PRAGUE, Feb 3 (Reuters) - Czech billionaire Finance Minister Andrej Babis said on Friday he had transferred his assets into two trust funds to comply with a new conflict-of-interest law that he has criticised for being aimed at him.

Worth $2.7 billion, Babis is listed number two on the Forbes list of the richest Czechs and has been likened by local media to U.S. President Donald Trump or former Italian prime minister Silvio Berlusconi.

Babis owns more than 250 companies spanning food, chemicals and media. He also founded the ANO party now leading in polls before an October election, putting the businessman in a strong position to become the country’s next prime minister.

The law, which cleared a final parliamentary vote in January, bans ownership of media for ministers and prevents companies in which ministers hold more then 25 percent from winning public contracts and discretionary subsidies.
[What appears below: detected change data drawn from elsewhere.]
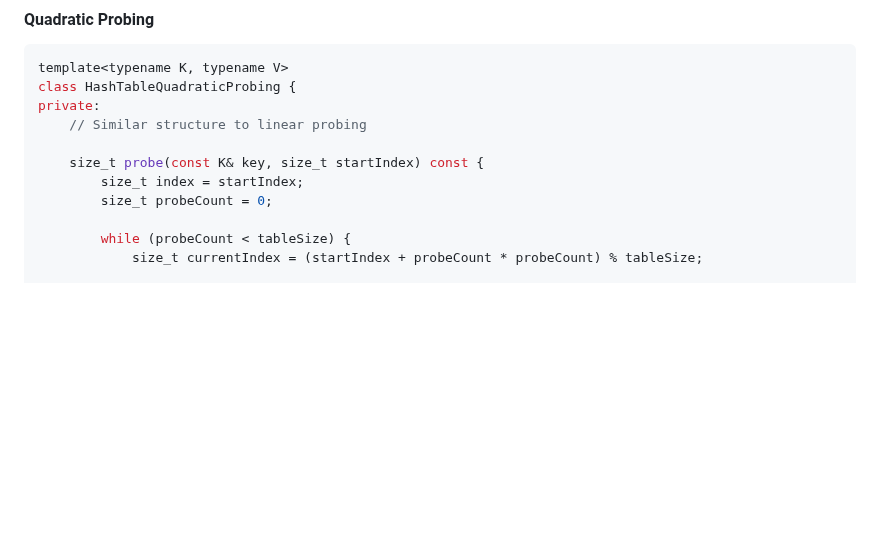
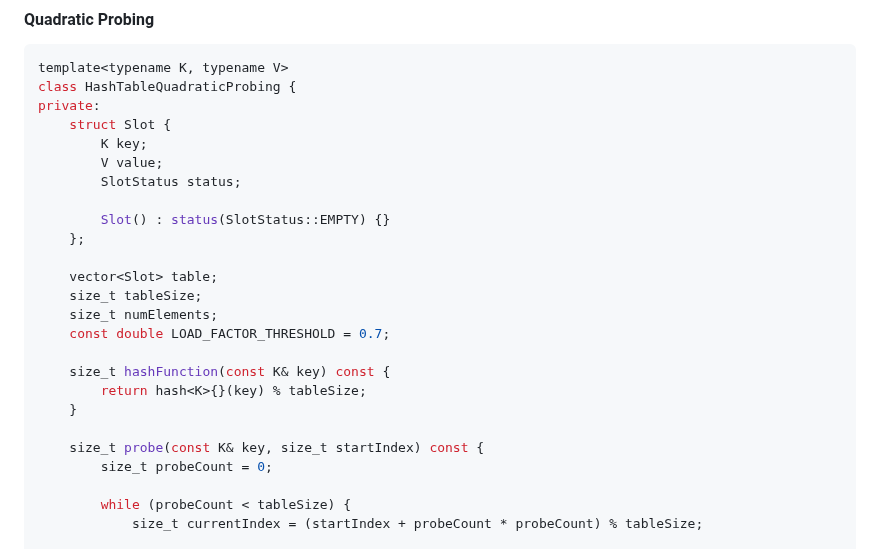
Before and after one commit to sb2k16/data-structures-book, a Markdown page: chapters/10-hash-tables-and-hashing.md, the part around one of its changes. Rendered like a GitHub page; blank space fills up the shorter version.

```diff
--- a/chapters/10-hash-tables-and-hashing.md
+++ b/chapters/10-hash-tables-and-hashing.md
@@ -511,10 +511,24 @@ public:
 template<typename K, typename V>
 class HashTableQuadraticProbing {
 private:
-    // Similar structure to linear probing
+    struct Slot {
+        K key;
+        V value;
+        SlotStatus status;
+
+        Slot() : status(SlotStatus::EMPTY) {}
+    };
+
+    vector<Slot> table;
+    size_t tableSize;
+    size_t numElements;
+    const double LOAD_FACTOR_THRESHOLD = 0.7;
+
+    size_t hashFunction(const K& key) const {
+        return hash<K>{}(key) % tableSize;
+    }
 
     size_t probe(const K& key, size_t startIndex) const {
-        size_t index = startIndex;
         size_t probeCount = 0;
 
         while (probeCount < tableSize) {
```
Also changed, not shown: other parts of chapters/10-hash-tables-and-hashing.md (+106 -4 lines).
“I went to a notary this week and I founded two trust funds and this morning I signed it,” Babis told public Czech Television. “So I got rid of (my company) shares. I am not a shareholder. I complied with the law.”

On the advice of his lawyers, he said, he put 90 percent of his Agrofert holding group and 100 percent of Synbiol, which controls his Hartenberg investment vehicle, into one of the funds. The other Agrofert shares would go into a second fund.

As his family and associates will be involved in the trust funds, Babis’ political opponents viewed the procedure as rather a formality, saying he would maintain ultimate control over Agrofert. Babis dismissed that suggestion.

His holdings include companies that receive development subsidies and public orders, along with two national newspapers and a radio station.

Babis repeated his accusation on Friday that the conflict-of-interest law was meant to drive him out of politics and that it was unconstitutional.

President Milos Zeman has supported Babis and he said earlier this week that he would challenge the new law at the Constitutional Court. Zeman vetoed the bill but lawmakers including from other government parties later overrode him.

Reporting by Robert Muller; editing by Mark Heinrich